Valuations have become compressed, with just about all the names sitting at a discount to the broad market and with the stocks' forward price-to-earnings ratios sitting anywhere from 10 percent to 40 percent below their respective five-year average.
Behind the sour sentiment is a set of broad, powerful trends for which the traditional managers have no easy answer: Low-cost index funds are dominating the collection of new cash from investors over the active strategies these managers specialize in.
Clients increasingly rely on high-tech gatekeepers — whether financial supermarkets such as Schwab or software-driven "roboadvisors" — that funnel cash into ETFs, not on human brokers with strong active-manager relationships. And active managers are underperforming their benchmarks this year at even a higher rate than usual, hurting the outlook for a revival of interest in stock-picking funds.
In short, the market seems to view asset management as a chronically disrupted industry.
Robert Lee, who covers the sector for Keefe Bruyette & Woods, said: "At the end of the day, what investors see is an industry facing significant organic-growth headwinds." With the shift to passive funds, there is "unrelenting fee pressure" and aggregate net fund flows that are "zero to slightly negative," he said.
A final point: With the economic expansion reaching the nine-year mark and U.S. stock indexes more than tripling in value over that time, Lee says investors are asking, "Do you [want to] own market-sensitive stocks at this point in the cycle?"
In addition to the list of factors pressuring asset levels in high-margin actively managed funds, DataTrek Research's Nick Colas sees "cautious regulation prohibiting the launch of new higher margin products like bitcoin ETFs [and] low volatility limiting uptake on high margin derivative products."
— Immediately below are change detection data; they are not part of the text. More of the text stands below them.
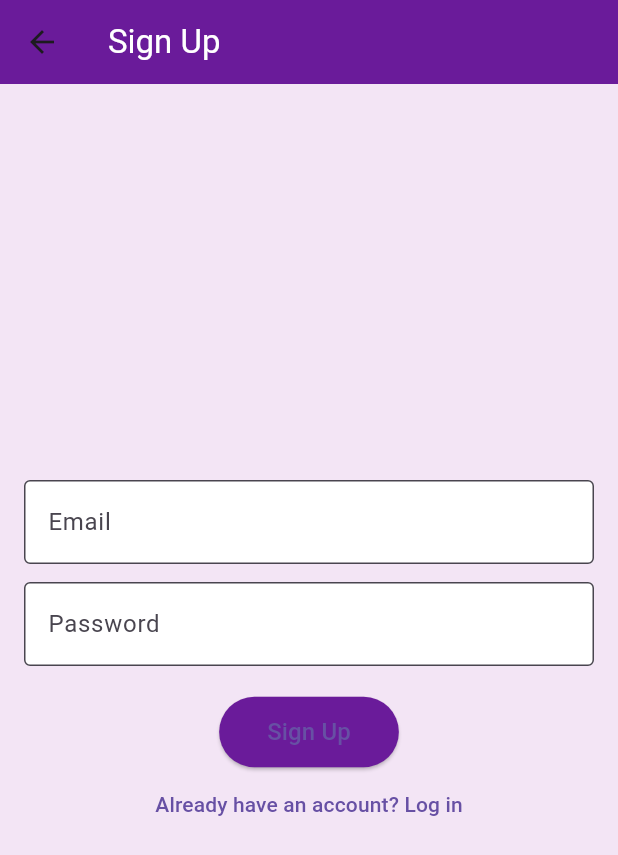
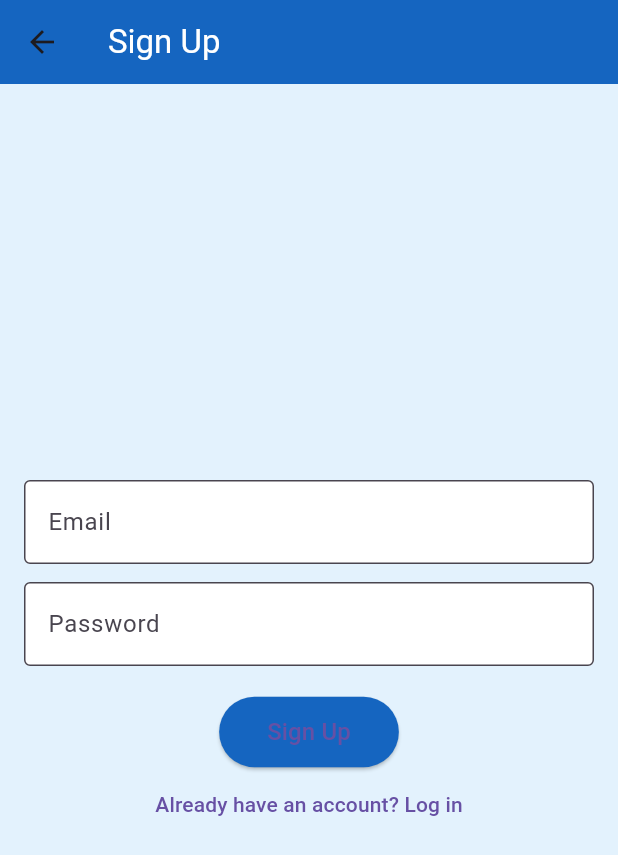
Before and after one commit to Mketia/notes_app, a Flutter app: the screen it shows after launch, after a tap on "Don't have an account? Sign up", on a phone screen of 412 x 824 dp. Shown: the top 855 px of the screen. Run offline on Flutter 3.47's test engine with Material 3 defaults, Android fonts, the phone set to English and light mode, and no system bars; our stand-ins replace cloud_firestore, firebase_auth, firebase_core, flutter_bloc; accounts and stored records are empty; network calls fail.

Commit message:
errors fixing

```diff
--- a/lib/screens/login_screen.dart
+++ b/lib/screens/login_screen.dart
@@ -44,8 +44,8 @@ class _LoginScreenState extends State<LoginScreen> {
 
   @override
   Widget build(BuildContext context) {
-    final themeColor = Color(0xFF6A1B9A);
-    final backgroundColor = Color(0xFFF3E5F5);
+    final themeColor = Color(0xFF1565C0);
+    final backgroundColor = Color(0xFFE3F2FD);
 
     return Scaffold(
       backgroundColor: backgroundColor,
--- a/lib/screens/note_editor_screen.dart
+++ b/lib/screens/note_editor_screen.dart
@@ -16,8 +16,8 @@ class _NoteEditorScreenState extends State<NoteEditorScreen> {
   final _bodyController = TextEditingController();
   bool _isEditing = false;
 
-  final Color themeColor = Color(0xFF6A1B9A);
-  final Color backgroundColor = Color(0xFFF3E5F5);
+  final Color themeColor = Color(0xFF1565C0);
+  final Color backgroundColor = Color(0xFFE3F2FD);
 
   @override
   void initState() {
@@ -106,7 +106,7 @@ class _NoteEditorScreenState extends State<NoteEditorScreen> {
               ),
             ),
           ],
-        ),
+        )
       ),
     );
   }
--- a/lib/screens/notes_screen.dart
+++ b/lib/screens/notes_screen.dart
@@ -29,8 +29,8 @@ class _NotesScreenState extends State<NotesScreen> {
 
   @override
   Widget build(BuildContext context) {
-    final themeColor = Color(0xFF6A1B9A); // Custom purple
-    final backgroundColor = Color(0xFFF3E5F5); // Soft lavender
+    final themeColor = Color(0xFF1565C0); // Custom blue
+    final backgroundColor = Color(0xFFE3F2FD); // Soft blue
     final tileColor = Colors.white;
 
     return Scaffold(
--- a/lib/screens/signup_screen.dart
+++ b/lib/screens/signup_screen.dart
@@ -43,8 +43,8 @@ class _SignupScreenState extends State<SignupScreen> {
 
   @override
   Widget build(BuildContext context) {
-    final themeColor = Color(0xFF6A1B9A);
-    final backgroundColor = Color(0xFFF3E5F5);
+    final themeColor = Color(0xFF1565C0);
+    final backgroundColor = Color(0xFFE3F2FD);
 
     return Scaffold(
       backgroundColor: backgroundColor,
```
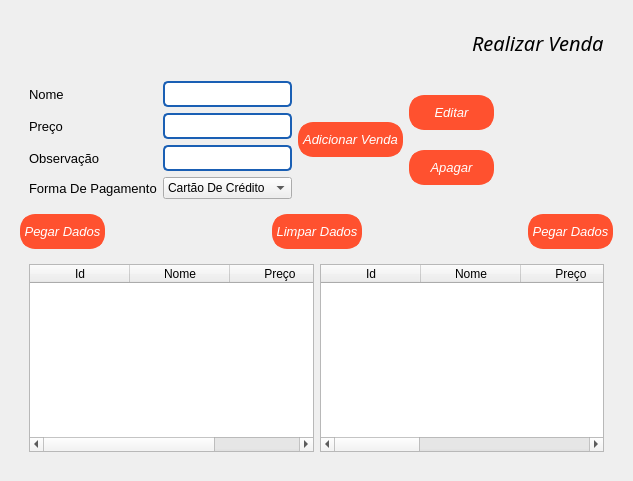
First picture: the form in view/components/Sell.ui, repository Wth10/System-Programmer, before the edit.
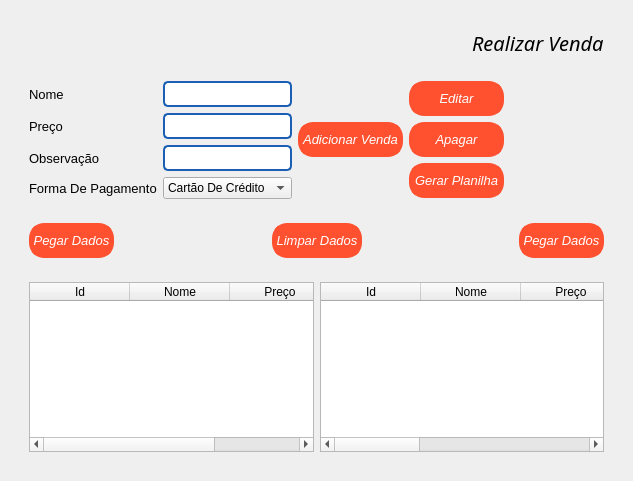
Second picture: the form after the edit. Icons and pictures are not drawn.

Patch:
```diff
--- a/view/components/Sell.ui
+++ b/view/components/Sell.ui
@@ -13,7 +13,7 @@
   <property name="windowTitle">
    <string>Form</string>
   </property>
-  <layout class="QVBoxLayout" name="verticalLayout">
+  <layout class="QHBoxLayout" name="horizontalLayout_4">
    <item>
     <widget class="QFrame" name="Menu">
      <property name="styleSheet">
@@ -342,6 +342,38 @@
              </property>
             </widget>
            </item>
+           <item>
+            <widget class="QPushButton" name="GenerateExcel">
+             <property name="font">
+              <font>
+               <family>Arial</family>
+               <pointsize>10</pointsize>
+               <italic>true</italic>
+              </font>
+             </property>
+             <property name="styleSheet">
+              <string notr="true">.QPushButton{
+	background-color: #FF512F;
+	color: rgb(255, 255, 255);
+	border: 5px solid#FF512F;
+	border-radius: 15px;
+	height: 25px;
+	width: 85px;
+}
+
+.QPushButton:hover{
+	background-color: #003973;
+	border: 2px;
+	color: white;
+}
+
+</string>
+             </property>
+             <property name="text">
+              <string>Gerar Planilha</string>
+             </property>
+            </widget>
+           </item>
           </layout>
          </item>
          <item>
@@ -368,19 +400,7 @@
         <property name="frameShadow">
          <enum>QFrame::Raised</enum>
         </property>
-        <layout class="QHBoxLayout" name="horizontalLayout_4">
-         <property name="leftMargin">
-          <number>0</number>
-         </property>
-         <property name="topMargin">
-          <number>0</number>
-         </property>
-         <property name="rightMargin">
-          <number>0</number>
-         </property>
-         <property name="bottomMargin">
-          <number>0</number>
-         </property>
+        <layout class="QHBoxLayout" name="horizontalLayout_5">
          <item>
           <widget class="QPushButton" name="BtnGetDish">
            <property name="font">
```
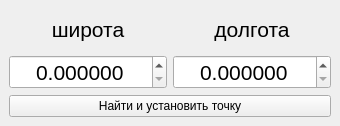
ValeryStk/satellite_comparator, file core/GeoPointFinder.ui: the form before one commit.
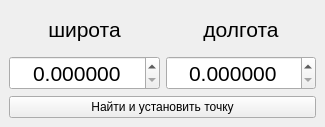
The form after the commit.

Diff of the .ui file:
```diff
--- a/core/GeoPointFinder.ui
+++ b/core/GeoPointFinder.ui
@@ -6,10 +6,28 @@
    <rect>
     <x>0</x>
     <y>0</y>
-    <width>340</width>
-    <height>126</height>
+    <width>325</width>
+    <height>127</height>
    </rect>
   </property>
+  <property name="sizePolicy">
+   <sizepolicy hsizetype="Fixed" vsizetype="Fixed">
+    <horstretch>0</horstretch>
+    <verstretch>0</verstretch>
+   </sizepolicy>
+  </property>
+  <property name="minimumSize">
+   <size>
+    <width>325</width>
+    <height>127</height>
+   </size>
+  </property>
+  <property name="maximumSize">
+   <size>
+    <width>325</width>
+    <height>127</height>
+   </size>
+  </property>
   <property name="windowTitle">
    <string>Поиск по координате</string>
   </property>
```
More broadly, today's market is enraptured of huge, global "winner-take-most" technology platforms positioned to capture more than their share of the digitally connected future, and has no time for what it deems their victims.
Sure, mall retailers' stocks have had a nice comeback, but they suffer from stingy valuations compared with any other time of low unemployment and strong industry sales. The traditional auto companies, likewise, are valued as if perhaps we are past the peak of what could prove the last auto cycle that they will enjoy. Ditto with Old Media giants — despite the fact that they are working to adapt to new distribution modes and still have healthy cash flows.
For asset managers, investors don't even have the benefit of access to playing all the innovation and growth leaders. Privately held Vanguard Group — which added more assets last year than the rest of the industry combined — is setting the pace on low-cost index products. And family-held Fidelity is close behind, recently going to some zero-fee index funds for existing customers. It's as if a retail investor had no ability to own Amazon or Walmart, only the rest.
Sure, BlackRock, State Street and Invesco are three of the five largest ETF issuers. But they each have greater reliance on other product areas and so don't get the full benefit from Wall Street of a leadership position in a growing area.
Is there a chance that the market is too harsh in relegating the asset-management stocks to the "terminal decline" bargain bin?
Lee points out that there are signs the market is winnowing the group into relative winners — with stronger franchises and scale — and losers. BlackRock, T. Rowe, Eaton Vance enjoy greater "investor confidence in their ability to generate growth" over the longer term, he says.
As for smaller, narrower players, there's always the chance that another round of industry consolidation could sweep some up. But how aggressive are buyers likely to be, given the well-known structural headwinds?
If nothing else, the fact that huge secular shifts are weighing on this sector might be of some consolation to the typical investors, if it means the lousy performance of this one time-bellwether group isn't signaling trouble for the broader market.